Some women who have other children often worry about leaving them behind for a period of up to one and half month. Apart from children, the women may also have other adult dependents that need their attention. For this reason, majority of them will thus decide to stay home to give birth at the same time taking care of other family members. Nurses and healthcare practitioners need to establish trust with the Aboriginal clients while discussing birthing options. Aboriginal mothers are legally allowed to make decisions concerning their health care (Cameron et.al, 2014).
For women who would want to give birth unassisted, healthcare providers need to question issues regarded important to them in order to comprehend them well and be able to serve their needs better. Also, the clinicians need to offer evidence-based materials available so as to prompt a discussion around the benefits and risks while at the same time allowing them to make decisions willingly. Additionally, it is important for clinicians to explain the available alternatives to allow for the making of an informed decision. The reasons for choosing one alternative over the other have to be understood as well for ease of tracking the well-being of the mother and baby. All choices for bathing should be respected rather than rebuked because all of them carry equal significance. Registered nurses need also to recognize that they have a huge role to play in strengthening Aboriginal women’s health outcomes through carrying themselves with honesty, respect and professionalism.
Different people irrespective of their cultural background deserve to receive quality healthcare. More importantly, cultural differences ought to enrich the provision of health services that take into account and consideration people’s unique needs. To extend culturally fulfilling healthcare, practitioners have to meet certain conditions as described in the above literature. Working alongside members of the community at all levels of governance, registered nurses can effectively help improve health outcomes.
Cameron, B. L., Plazas, M. D. P. C., Salas, A. S., Bearskin, R. L. B., & Hungler, K. (2014). Understanding inequalities in access to health care services for Aboriginal people: a call for nursing action. Advances in Nursing Science, 37(3), E1-E16.
Gwynne, K., Irving, M. J., McCowen, D., Rambaldini, B., Skinner, J., Naoum, S., & Blinkhorn, A. (2016). Developing a sustainable model of oral health care for disadvantaged Aboriginal people living in rural and remote communities in NSW, using collective impact methodology. Journal of health care for the poor and underserved, 27(1), 46-53.
Hole, R. D., Evans, M., Berg, L. D., Bottorff, J. L., Dingwall, C., Alexis, C., & Smith, M. L. (2015). Visibility and voice: Aboriginal people experience culturally safe and unsafe health care. Qualitative health research, 25(12), 1662-1674.
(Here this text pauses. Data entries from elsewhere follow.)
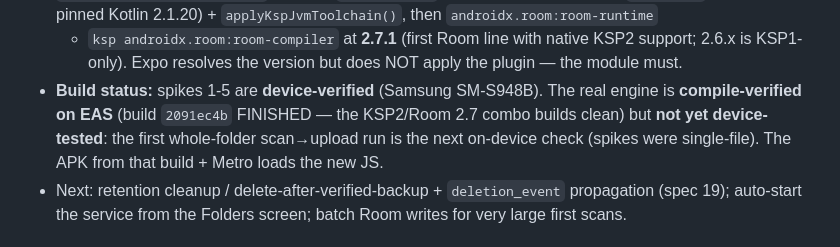
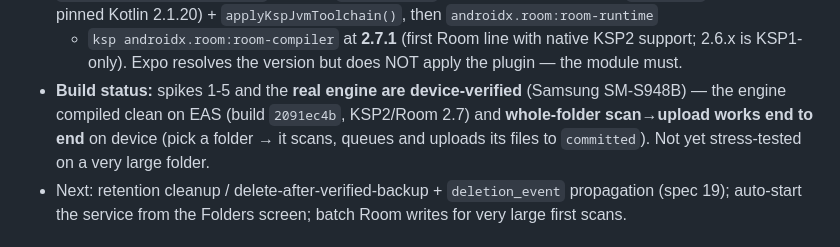
Before and after one commit to zayr0-9/Kuma, a Markdown page: docs/agent_native.md, the part around the change. Rendered like a GitHub page.

```diff
--- a/docs/agent_native.md
+++ b/docs/agent_native.md
@@ -120,10 +120,10 @@ fixtures in `packages/test-fixtures` (see [`agent_protocol.md`](agent_protocol.m
   maps to the pinned Kotlin 2.1.20) + `applyKspJvmToolchain()`, then `androidx.room:room-runtime`
   - `ksp androidx.room:room-compiler` at **2.7.1** (first Room line with native KSP2 support;
     2.6.x is KSP1-only). Expo resolves the version but does NOT apply the plugin — the module must.
-- **Build status:** spikes 1-5 are **device-verified** (Samsung SM-S948B). The real engine is
-  **compile-verified on EAS** (build `2091ec4b` FINISHED — the KSP2/Room 2.7 combo builds clean)
-  but **not yet device-tested**: the first whole-folder scan→upload run is the next on-device
-  check (spikes were single-file). The APK from that build + Metro loads the new JS.
+- **Build status:** spikes 1-5 and the **real engine are device-verified** (Samsung SM-S948B) —
+  the engine compiled clean on EAS (build `2091ec4b`, KSP2/Room 2.7) and **whole-folder
+  scan→upload works end to end** on device (pick a folder → it scans, queues and uploads its
+  files to `committed`). Not yet stress-tested on a very large folder.
 - Next: retention cleanup / delete-after-verified-backup + `deletion_event` propagation
   (spec 19); auto-start the service from the Folders screen; batch Room writes for very large
   first scans.
```
Also changed, not shown: docs/agent_record.md (+14 -10 lines).
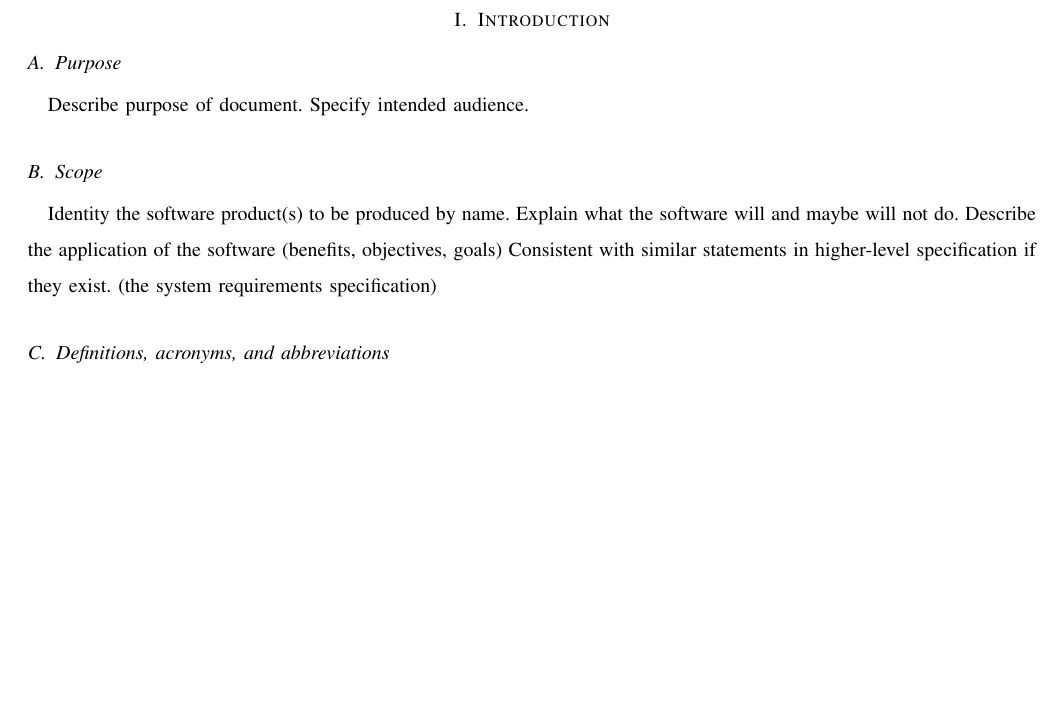
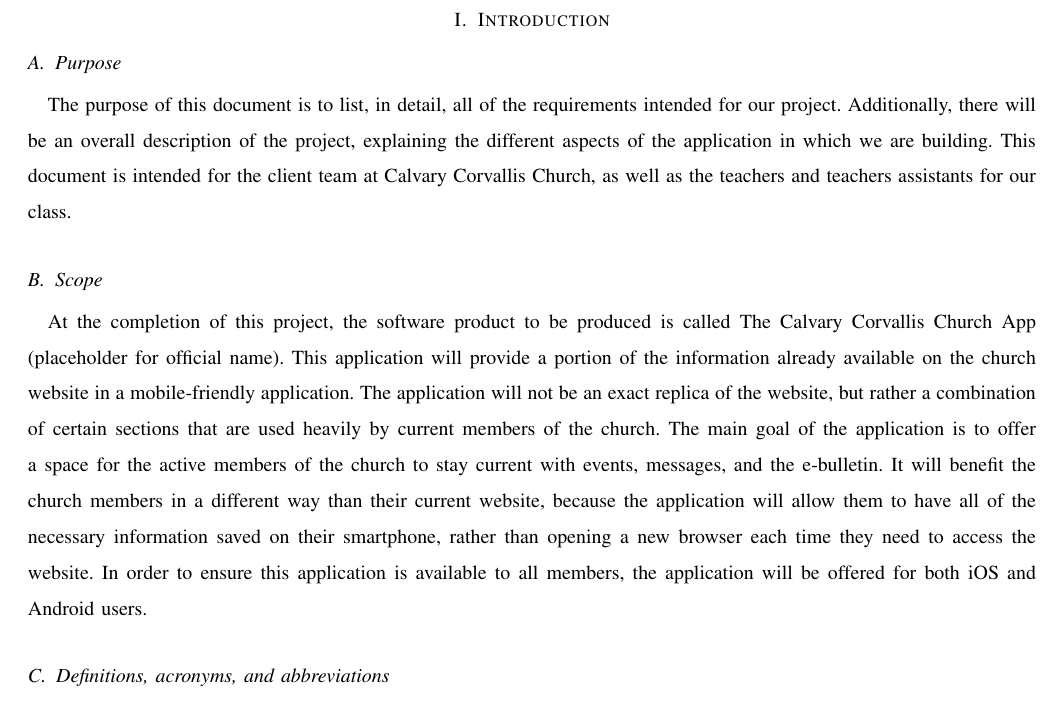
Before and after one commit to Maxdimm/Capstone-group-62, a LaTeX paper (requirements/requirements.tex): part of page 2 of 4, cut so that both start at the same text, the shorter picture padded with empty space. Compiled offline with LaTeX, dvips and Ghostscript; a missing font is replaced by an installed copy or a similar font; a LaTeX package or settings file that is missing is left out.

Commit message:
added the purpose and scope of the introduction

```diff
--- a/requirements/requirements.tex
+++ b/requirements/requirements.tex
@@ -43,14 +43,17 @@
 
 	\section{Introduction}
 	\subsection{Purpose}
-	Describe purpose of document.
-	Specify intended audience.
+	The purpose of this document is to list, in detail, all of the requirements intended for our project.
+	Additionally, there will be an overall description of the project, explaining the different aspects of the application in which we are building.
+	This document is intended for the client team at Calvary Corvallis Church, as well as the teachers and teachers assistants for our class.
 
 	\subsection{Scope}
-	Identity the software product(s) to be produced by name.
-	Explain what the software will and maybe will not do.
-	Describe the application of the software (benefits, objectives, goals)
-	Consistent with similar statements in higher-level specification if they exist. (the system requirements specification)
+	At the completion of this project, the software product to be produced is called The Calvary Corvallis Church App (placeholder for official name).
+	This application will provide a portion of the information already available on the church website in a mobile-friendly application.
+	The application will not be an exact replica of the website, but rather a combination of certain sections that are used heavily by current members of the church.
+	The main goal of the application is to offer a space for the active members of the church to stay current with events, messages, and the e-bulletin.
+	It will benefit the church members in a different way than their current website, because the application will allow them to have all of the necessary information saved on their smartphone, rather than opening a new browser each time they need to access the website.
+	In order to ensure this application is available to all members, the application will be offered for both iOS and Android users.
 
 	\subsection{Definitions, acronyms, and abbreviations}
 
```
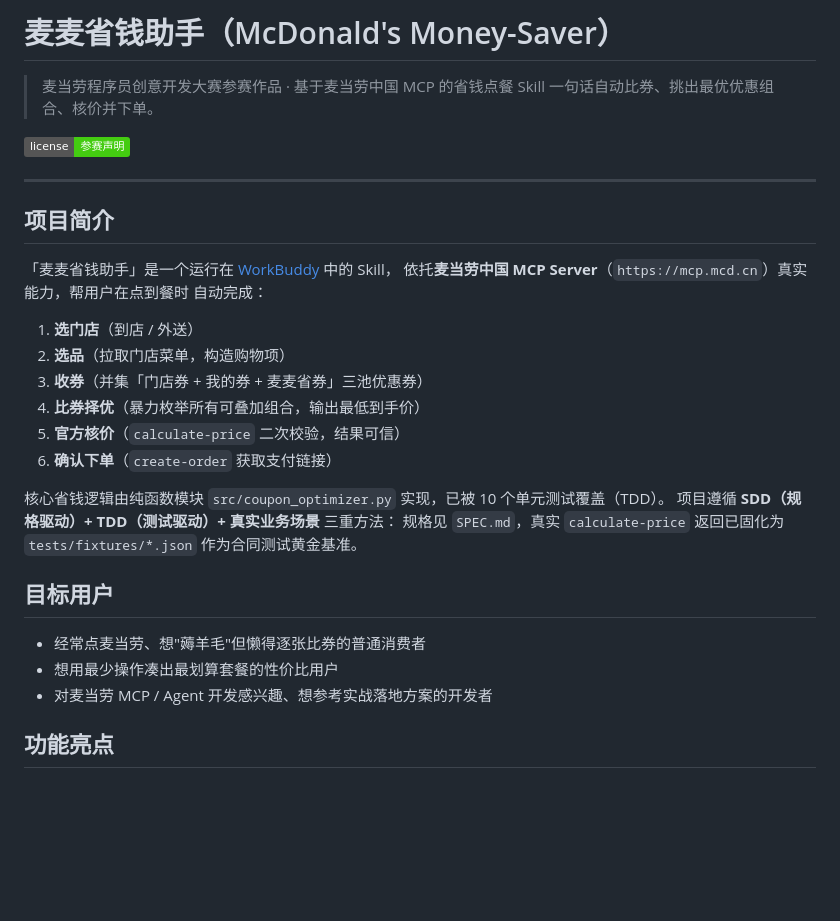
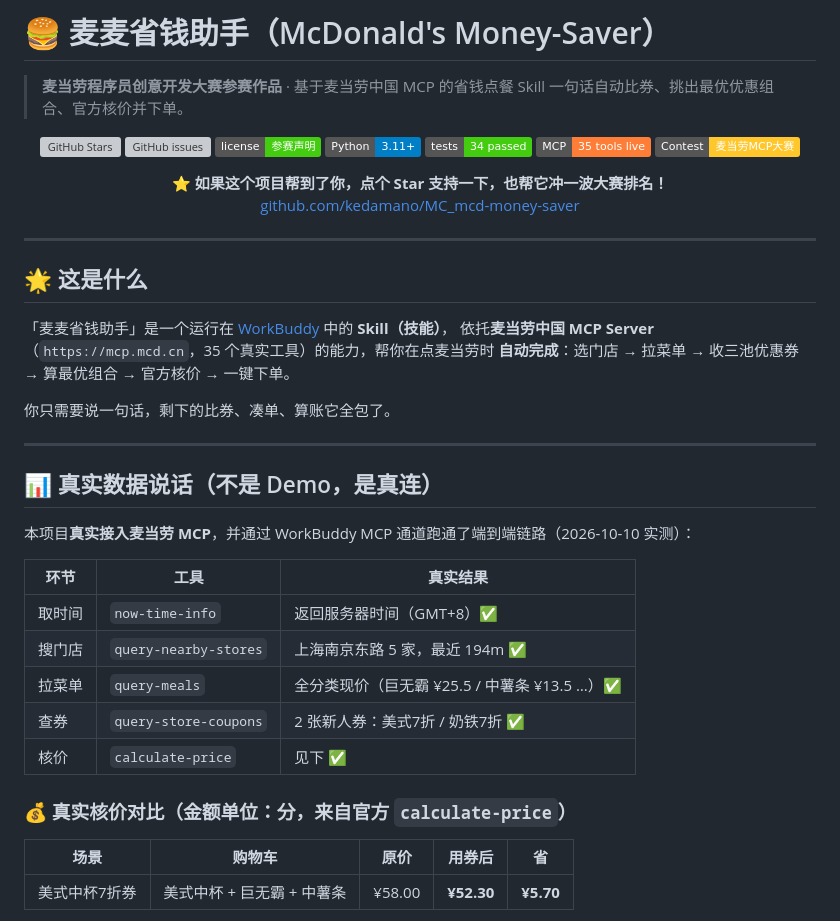
Before and after one commit to kedamano/MC_mcd-money-saver, a Markdown page: README.md, the part around one of its changes. GitHub-like rendering; badges without logos; blank space fills up the shorter version; grey boxes are pictures that could not be loaded.

Commit message:
docs: 重做 README 吸星包装（徽章/架构图/真实核价/一键使用）

```diff
--- a/README.md
+++ b/README.md
@@ -1,33 +1,50 @@
-# 麦麦省钱助手（McDonald's Money-Saver）
+# 🍔 麦麦省钱助手（McDonald's Money-Saver）
 
-> 麦当劳程序员创意开发大赛参赛作品 · 基于麦当劳中国 MCP 的省钱点餐 Skill
-> 一句话自动比券、挑出最优优惠组合、核价并下单。
+> **麦当劳程序员创意开发大赛参赛作品** · 基于麦当劳中国 MCP 的省钱点餐 Skill
+> 一句话自动比券、挑出最优优惠组合、官方核价并下单。
 
-[![License: 参赛作品](https://img.shields.io/badge/license-参赛声明-brightgreen)]()
+<p align="center">
+  <a href="https://github.com/kedamano/MC_mcd-money-saver/stargazers"><img src="https://img.shields.io/github/stars/kedamano/MC_mcd-money-saver?style=social" alt="GitHub Stars"></a>
+  <a href="https://github.com/kedamano/MC_mcd-money-saver/issues"><img src="https://img.shields.io/github/issues/kedamano/MC_mcd-money-saver" alt="GitHub issues"></a>
+  <img src="https://img.shields.io/badge/license-参赛声明-brightgreen" alt="License">
+  <img src="https://img.shields.io/badge/Python-3.11%2B-blue" alt="Python">
+  <img src="https://img.shields.io/badge/tests-34%20passed-brightgreen" alt="Tests">
+  <img src="https://img.shields.io/badge/MCP-35%20tools%20live-orange" alt="MCP">
+  <img src="https://img.shields.io/badge/Contest-麦当劳MCP大赛-ffc72c" alt="Contest">
+</p>
+
+<p align="center">
+  <b>⭐ 如果这个项目帮到了你，点个 Star 支持一下，也帮它冲一波大赛排名！</b><br>
+  <a href="https://github.com/kedamano/MC_mcd-money-saver">github.com/kedamano/MC_mcd-money-saver</a>
+</p>
 
 ---
 
-## 项目简介
+## 🌟 这是什么
 
-「麦麦省钱助手」是一个运行在 [WorkBuddy](https://www.workbuddy.cn) 中的 Skill，
-依托**麦当劳中国 MCP Server**（`https://mcp.mcd.cn`）真实能力，帮用户在点到餐时
-自动完成：
+「麦麦省钱助手」是一个运行在 [WorkBuddy](https://www.workbuddy.cn) 中的 **Skill（技能）**，
+依托**麦当劳中国 MCP Server**（`https://mcp.mcd.cn`，35 个真实工具）的能力，帮你在点麦当劳时
+**自动完成**：选门店 → 拉菜单 → 收三池优惠券 → 算最优组合 → 官方核价 → 一键下单。
 
-1. **选门店**（到店 / 外送）
-2. **选品**（拉取门店菜单，构造购物项）
-3. **收券**（并集「门店券 + 我的券 + 麦麦省券」三池优惠券）
-4. **比券择优**（暴力枚举所有可叠加组合，输出最低到手价）
-5. **官方核价**（`calculate-price` 二次校验，结果可信）
-6. **确认下单**（`create-order` 获取支付链接）
+你只需要说一句话，剩下的比券、凑单、算账它全包了。
 
-核心省钱逻辑由纯函数模块 `src/coupon_optimizer.py` 实现，已被 10 个单元测试覆盖（TDD）。
-项目遵循 **SDD（规格驱动）+ TDD（测试驱动）+ 真实业务场景** 三重方法：
-规格见 `SPEC.md`，真实 `calculate-price` 返回已固化为 `tests/fixtures/*.json` 作为合同测试黄金基准。
+---
 
-## 目标用户
+## 📊 真实数据说话（不是 Demo，是真连）
 
-- 经常点麦当劳、想"薅羊毛"但懒得逐张比券的普通消费者
-- 想用最少操作凑出最划算套餐的性价比用户
-- 对麦当劳 MCP / Agent 开发感兴趣、想参考实战落地方案的开发者
+本项目**真实接入麦当劳 MCP**，并通过 WorkBuddy MCP 通道跑通了端到端链路（2026-10-10 实测）：
 
-## 功能亮点
+| 环节 | 工具 | 真实结果 |
+|---|---|---|
+| 取时间 | `now-time-info` | 返回服务器时间（GMT+8）✅ |
+| 搜门店 | `query-nearby-stores` | 上海南京东路 5 家，最近 194m ✅ |
+| 拉菜单 | `query-meals` | 全分类现价（巨无霸 ¥25.5 / 中薯条 ¥13.5 …）✅ |
+| 查券 | `query-store-coupons` | 2 张新人券：美式7折 / 奶铁7折 ✅ |
+| 核价 | `calculate-price` | 见下 ✅ |
+
+### 💰 真实核价对比（金额单位：分，来自官方 `calculate-price`）
+
+| 场景 | 购物车 | 原价 | 用券后 | **省** |
+|---|---|---|---|---|
+| 美式中杯7折券 | 美式中杯 + 巨无霸 + 中薯条 | ¥58.00 | **¥52.30** | **¥5.70** |
+
```
Also changed, not shown: other parts of README.md (+74 -23 lines).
Kildea, S., Hickey, S., Roe, Y., Gao, Y., & Kruske, S. (2017, January). Birthing on Country (in Our Community): A partnership approach to strengthen Aboriginal and Torres Strait Islander maternity services in an urban setting. In 31st Triennial International Confederation of Midwives Congress.
Shahid, S., Finn, L. D., & Thompson, S. C. (2009). Barriers to participation of Aboriginal people in cancer care: communication in the hospital setting. Med J Aust, 190(10), 574-579.